Bishop Joseph Strickland continued his series of pastoral letters concerning the truths of the Catholic faith this week, writing about why suffering is a part of human existence and how to embrace moments of suffering.
On August 22, 2023, Strickland released a pastoral letter in which he outlined seven truths of the Catholic faith. Over the past few weeks, he has released a weekly pastoral letter explaining one of the seven truths.
In this week’s letter, Strickland addressed how suffering entered the world—through Adam and Eve committing original sin—and how, through his passion and death, Christ redeemed the world. Strickland noted that Christ’s own suffering is a perfect model of how we are called to embrace suffering in our own lives.
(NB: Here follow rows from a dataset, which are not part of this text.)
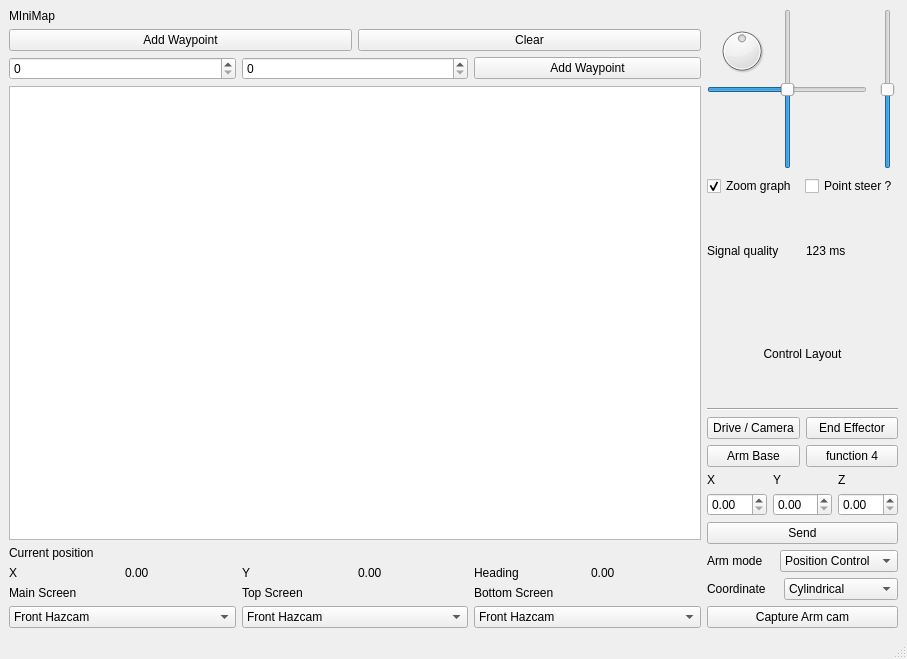
Above: catkin_ws/src/hci/ui_files/MainWindow_V4.ui from mcgill-robotics-archive/rover-2015 before the change. Below: the same form after it.
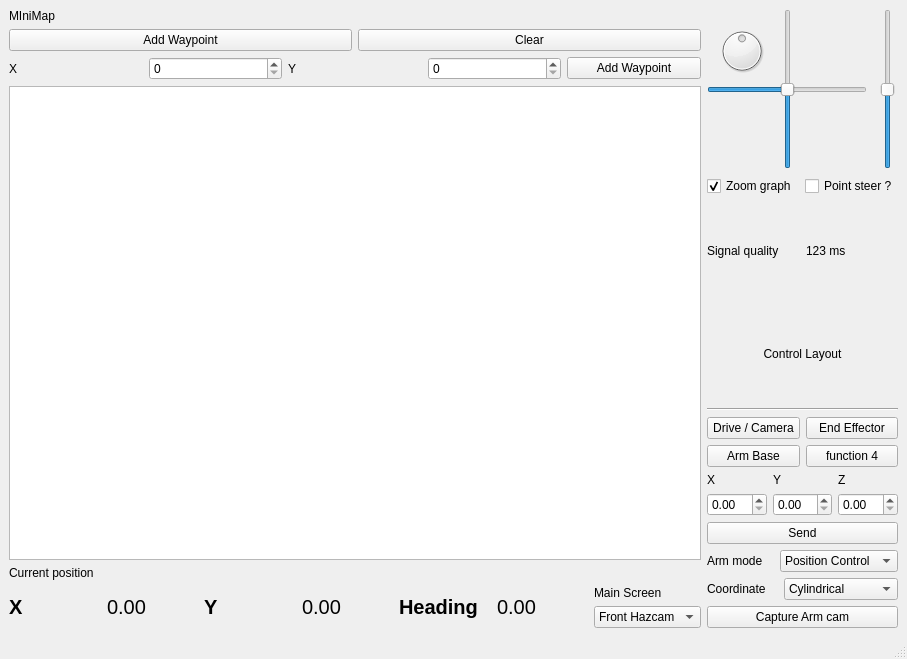
That is the form after the change. Custom widgets are drawn as their Qt base class.

Commit message: simplification of camera control for hciè

Patch:
```diff
--- a/catkin_ws/src/hci/ui_files/MainWindow_V4.ui
+++ b/catkin_ws/src/hci/ui_files/MainWindow_V4.ui
@@ -44,9 +44,23 @@
       </item>
       <item>
        <layout class="QHBoxLayout" name="horizontalLayout_5">
+        <item>
+         <widget class="QLabel" name="label_6">
+          <property name="text">
+           <string>X</string>
+          </property>
+         </widget>
+        </item>
         <item>
          <widget class="QSpinBox" name="x"/>
         </item>
+        <item>
+         <widget class="QLabel" name="label_7">
+          <property name="text">
+           <string>Y</string>
+          </property>
+         </widget>
+        </item>
         <item>
          <widget class="QSpinBox" name="y"/>
         </item>
@@ -73,6 +87,13 @@
        <layout class="QHBoxLayout" name="horizontalLayout_7">
         <item>
          <widget class="QLabel" name="label_12">
+          <property name="font">
+           <font>
+            <pointsize>15</pointsize>
+            <weight>75</weight>
+            <bold>true</bold>
+           </font>
+          </property>
           <property name="text">
            <string>X</string>
           </property>
@@ -80,6 +101,11 @@
         </item>
         <item>
          <widget class="QLabel" name="xActual">
+          <property name="font">
+           <font>
+            <pointsize>15</pointsize>
+           </font>
+          </property>
           <property name="text">
            <string>0.00</string>
           </property>
@@ -87,6 +113,13 @@
         </item>
         <item>
          <widget class="QLabel" name="label_15">
+          <property name="font">
+           <font>
+            <pointsize>15</pointsize>
+            <weight>75</weight>
+            <bold>true</bold>
+           </font>
+          </property>
           <property name="text">
            <string>Y</string>
           </property>
@@ -94,6 +127,11 @@
         </item>
         <item>
          <widget class="QLabel" name="yActual">
+          <property name="font">
+           <font>
+            <pointsize>15</pointsize>
+           </font>
+          </property>
           <property name="text">
            <string>0.00</string>
           </property>
@@ -101,6 +139,13 @@
         </item>
         <item>
          <widget class="QLabel" name="label_17">
+          <property name="font">
+           <font>
+            <pointsize>15</pointsize>
+            <weight>75</weight>
+            <bold>true</bold>
+           </font>
+          </property>
           <property name="text">
            <string>Heading</string>
           </property>
@@ -108,12 +153,15 @@
         </item>
         <item>
          <widget class="QLabel" name="headingActual">
+          <property name="font">
+           <font>
+            <pointsize>15</pointsize>
+           </font>
+          </property>
           <property name="text">
            <string>0.00</string>
           </property>
          </widget>
-        </item>
-       </layout>
       </item>
       <item>
        <layout class="QGridLayout" name="gridLayout">
@@ -164,99 +212,7 @@
           </item>
          </widget>
         </item>
-        <item row="1" column="1">
-         <widget class="QComboBox" name="Camera2Feed">
-          <property name="maximumSize">
-           <size>
-            <width>16777215</width>
-            <height>26</height>
-           </size>
-          </property>
-          <item>
-           <property name="text">
-            <string>Front Hazcam</string>
-           </property>
-          </item>
-          <item>
-           <property name="text">
-            <string>Left Hazcam</string>
-           </property>
-          </item>
-          <item>
-           <property name="text">
-            <string>Right Hazcam</string>
-           </property>
-          </item>
-          <item>
-           <property name="text">
-            <string>Back Hazcam</string>
-           </property>
-          </item>
-          <item>
-           <property name="text">
-            <string>Arm</string>
-           </property>
-          </item>
-          <item>
-           <property name="text">
-            <string>Pan/Tilt</string>
-           </property>
-          </item>
-         </widget>
-        </item>
-        <item row="1" column="2">
-         <widget class="QComboBox" name="Camera3Feed">
-          <property name="maximumSize">
-           <size>
-            <width>16777215</width>
-            <height>26</height>
-           </size>
-          </property>
-          <item>
-           <property name="text">
-            <string>Front Hazcam</string>
-           </property>
-          </item>
-          <item>
-           <property name="text">
-            <string>Left Hazcam</string>
-           </property>
-          </item>
-          <item>
-           <property name="text">
-            <string>Right Hazcam</string>
-           </property>
-          </item>
-          <item>
-           <property name="text">
-            <string>Back Hazcam</string>
-           </property>
-          </item>
-          <item>
-           <property name="text">
-            <string>Arm</string>
-           </property>
-          </item>
-          <item>
-           <property name="text">
-            <string>Pan/Tilt</string>
-           </property>
-          </item>
-         </widget>
-        </item>
-        <item row="0" column="1">
-         <widget class="QLabel" name="label_6">
-          <property name="text">
-           <string>Top Screen</string>
-          </property>
-         </widget>
-        </item>
-        <item row="0" column="2">
-         <widget class="QLabel" name="label_7">
-          <property name="text">
-           <string>Bottom Screen</string>
-          </property>
-         </widget>
+         </layout>
         </item>
        </layout>
       </item>
@@ -584,16 +540,6 @@
    </layout>
    <zorder></zorder>
    <zorder></zorder>
-   <zorder>x</zorder>
-   <zorder>y</zorder>
-   <zorder>addMarkedWaypoint</zorder>
-   <zorder>label</zorder>
-   <zorder>label_12</zorder>
-   <zorder>xActual</zorder>
-   <zorder>yActual</zorder>
-   <zorder>label_15</zorder>
-   <zorder>headingActual</zorder>
-   <zorder>label_17</zorder>
   </widget>
   <widget class="QMenuBar" name="menubar">
    <property name="geometry">
@@ -601,7 +547,7 @@
      <x>0</x>
      <y>0</y>
      <width>907</width>
-     <height>25</height>
+     <height>22</height>
     </rect>
    </property>
   </widget>
```
Lines whose indentation alone changed are shown as unchanged.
“However, God sent a new Adam—His Divine Son, Jesus—to redeem us from both the original sin committed by our first parents as well as the personal sin we each commit in our own lives through our thoughts, words, deeds, and omissions. This act of perfect sacrifice by Jesus Christ on the cross shows us the model of how suffering can be redemptive,” wrote Strickland.
Strickland wrote that in order to practice redemptive suffering, one must ask for the grace of Christ.
“Redemptive suffering is a beautiful and perfect love,” he said. “We are able to suffer redemptively only through the grace of Christ.”
The letter also addressed the need to embrace those suffering with radical empathy.
“‘Offering it up’ transforms suffering from misery into love. However, when someone is in the midst of deep suffering, it can sound dismissive to tell them to ‘offer it up.’ We must be empathetic to those who suffer, for it is sometimes difficult to see how suffering can be redemptive when one is in the midst of terrible suffering,” wrote Strickland.
So far, Strickland has used each of the letters to address his concerns about Pope Francis’ ongoing Synod on Synodality. In previous letters, Strickland called on synod delegates to stay true to the Church’s teachings on human sexuality and criticized the synod for causing confusion.
In this most recent letter, Strickland asked the faithful to pray for the clergy and bishops standing up for the Deposit of faith amidst theological debates happening during the synod.
I also want to mention, especially in this time of the Synod on Synodality, that we are in a unique time now as there are many who are suffering for their faith as they attempt to defend the Deposit of Faith due to attacks from within the Church herself. I would call on those who are being persecuted in this manner to remember that they also walk in the footprints of Jesus Christ and that there are also many saints who have been persecuted by those in Christ’s Church who should, above all, uphold His truth.
Strickland concluded the letter by encouraging the faithful to turn to Christ with their sufferings through attending weekly Mass, praying the rosary, and frequenting the sacrament of reconciliation.
“Christ is our example of how to suffer, and He will teach us as we unite our sufferings to His. He promises that His grace is sufficient and available to all. He offers His divine life to us in the midst of our sufferings through the sacraments,” wrote Strickland. “I urge you, my dear sons and daughters in Christ—attend Mass every Sunday and Holy Day, and strive to attend daily Mass as often as you can; go to confession frequently; pray the Rosary; and call upon the saints for assistance.”
Strickland has come under scrutiny by the Vatican in recent weeks.
On September 11, The Pillar reported that Francis held a meeting with Cardinal Robert Prevost, head of the Dicastery for Bishops, and Cardinal-elect Archbishop Christophe Pierre, apostolic nuncio to the United States, to discuss requesting Strickland’s resignation.
Strickland later suggested he would not resign if the Vatican “requested” him to step down, but would obey if he were removed.
“I have said publicly that I cannot resign as Bishop of Tyler because that would be me abandoning the flock that I was given charge of by Pope Benedict XVI,” said Strickland. “I have also said that I will respect the authority of Pope Francis if he removes me from office as Bishop of Tyler.”
In June, the Vatican sent two bishops on an apostolic visitation to the Diocese of Tyler. The bishops talked to parishioners and diocesan officials about Strickland’s leadership and his handling of diocesean resources.
Over the past five months, Strickland has drawn attention for his outspokenness on social media. In May, he criticized Francis on X, writing that he “rejects” what he called the current pontificate’s “program for undermining the Deposit of Faith.”